Up to now, the company’s take on the space has been pretty scattershot, with three distinct IOT services — SmartThings, Samsung Connect, and ARTIK — all falling under the banner. The services are being consolidated and rebranded the SmartThings Cloud, adopting the name of the startup the company acquired back in 2014 for around $200 million. At the very least, that should go a ways toward alleviating confusion for the company.
The event also marked the launch of the latest version of the company’s AI. Bixby 2.0 is set to start rolling out across the company’s line of connected products, including handsets, TVs and refrigerators, helping early adopters achieve the long-standing dream of talking to their appliances about sports scores.
The new version of the company’s Alexa/Siri/Assistant competitor should take a solid step forward as Viv finally starts to integrate with the service, bringing more natural language feature, and opening Bixby up to third parties via the SDK. The developers kit will be launching to a select number of partners through a beta program, with a public launch coming in “the near future.” Of course, actually convincing developers to develop for Bixby could be a tricky proposition if it doesn’t receive more widespread adoption.
The smart assistant stumbled out of the gate when it launched without voice recognition here in the States. And the company’s acquisition of Viv happened just before the service’s launch, precluding any meaningful integration on that front. Thus far, devices like the Galaxy S8 and Note 8 have been the key to the company’s Bixby strategy. Ahead of the launch of the latter, the company told me that around 30-percent of S8 owners had activated the service on their device.

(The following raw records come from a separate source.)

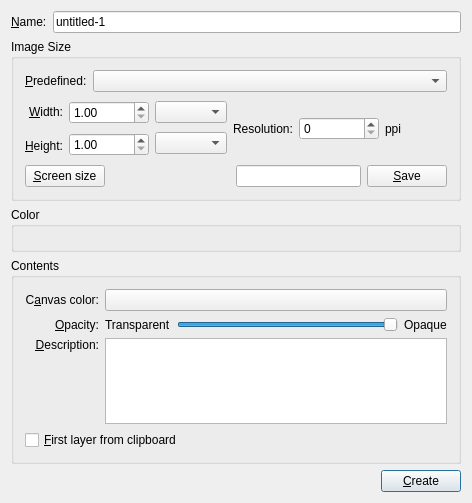
Above: krita/ui/forms/wdgnewimage.ui from KDE/krita before the change. Below: the same form after it.
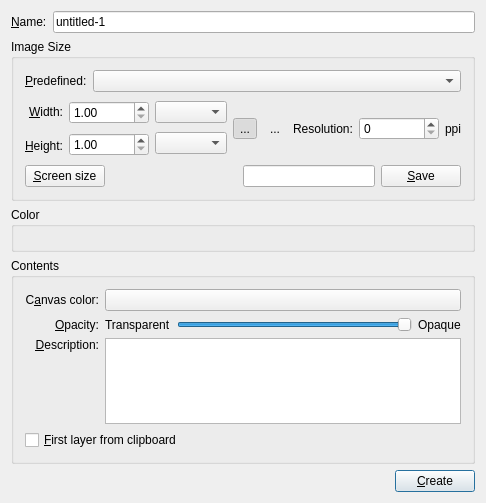
That is the form after the change. Custom widgets are drawn as their Qt base class.

Commit message: Fix assert in predefined image size combobox

```diff
--- a/krita/ui/forms/wdgnewimage.ui
+++ b/krita/ui/forms/wdgnewimage.ui
@@ -164,6 +164,41 @@
           </item>
          </layout>
         </item>
+        <item>
+         <widget class="QToolButton" name="bnPortrait">
+          <property name="text">
+           <string>...</string>
+          </property>
+          <property name="checkable">
+           <bool>true</bool>
+          </property>
+          <property name="checked">
+           <bool>true</bool>
+          </property>
+          <property name="autoExclusive">
+           <bool>true</bool>
+          </property>
+          <property name="autoRaise">
+           <bool>true</bool>
+          </property>
+         </widget>
+        </item>
+        <item>
+         <widget class="QToolButton" name="bnLandscape">
+          <property name="text">
+           <string>...</string>
+          </property>
+          <property name="checkable">
+           <bool>true</bool>
+          </property>
+          <property name="autoExclusive">
+           <bool>true</bool>
+          </property>
+          <property name="autoRaise">
+           <bool>true</bool>
+          </property>
+         </widget>
+        </item>
         <item>
          <widget class="QLabel" name="lblResolution">
           <property name="text">
```
The commit also changes 5 other files.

It’s not a super promising number, and doesn’t represent the number of users actively engaging with Bixby, but hopefully a more robust second generation will convince more users to embrace the AI. At the very least, Samsung is uniquely positioned in that it produces a much wider range of hardware than Amazon, Apple, Google or Microsoft. With washing machines and refrigerators, the company has an interesting leg up in the connected home.
To reach beyond that, Samsung also showed off Project Ambience, which only sounds like a Brian Eno cover band. It’s actually a Bixby delivery service for third-party projects. The company describes it as either a dongle or chip. As the name implies, the whole thing is still early stages, so the company’s not letting a lot out here, but it sounds similar to kits Amazon has released to make it easier to add Alexa to more hardware. Though Samsung’s own efforts sound decidedly more user friendly, with a plug and play approach to getting Bixby on board.
One other nugget from the conference is worth noting: Samsung is also teaming with Google to bring the ARCore SDK to the S8 and Note 8, to help foster AR development for its mobile devices.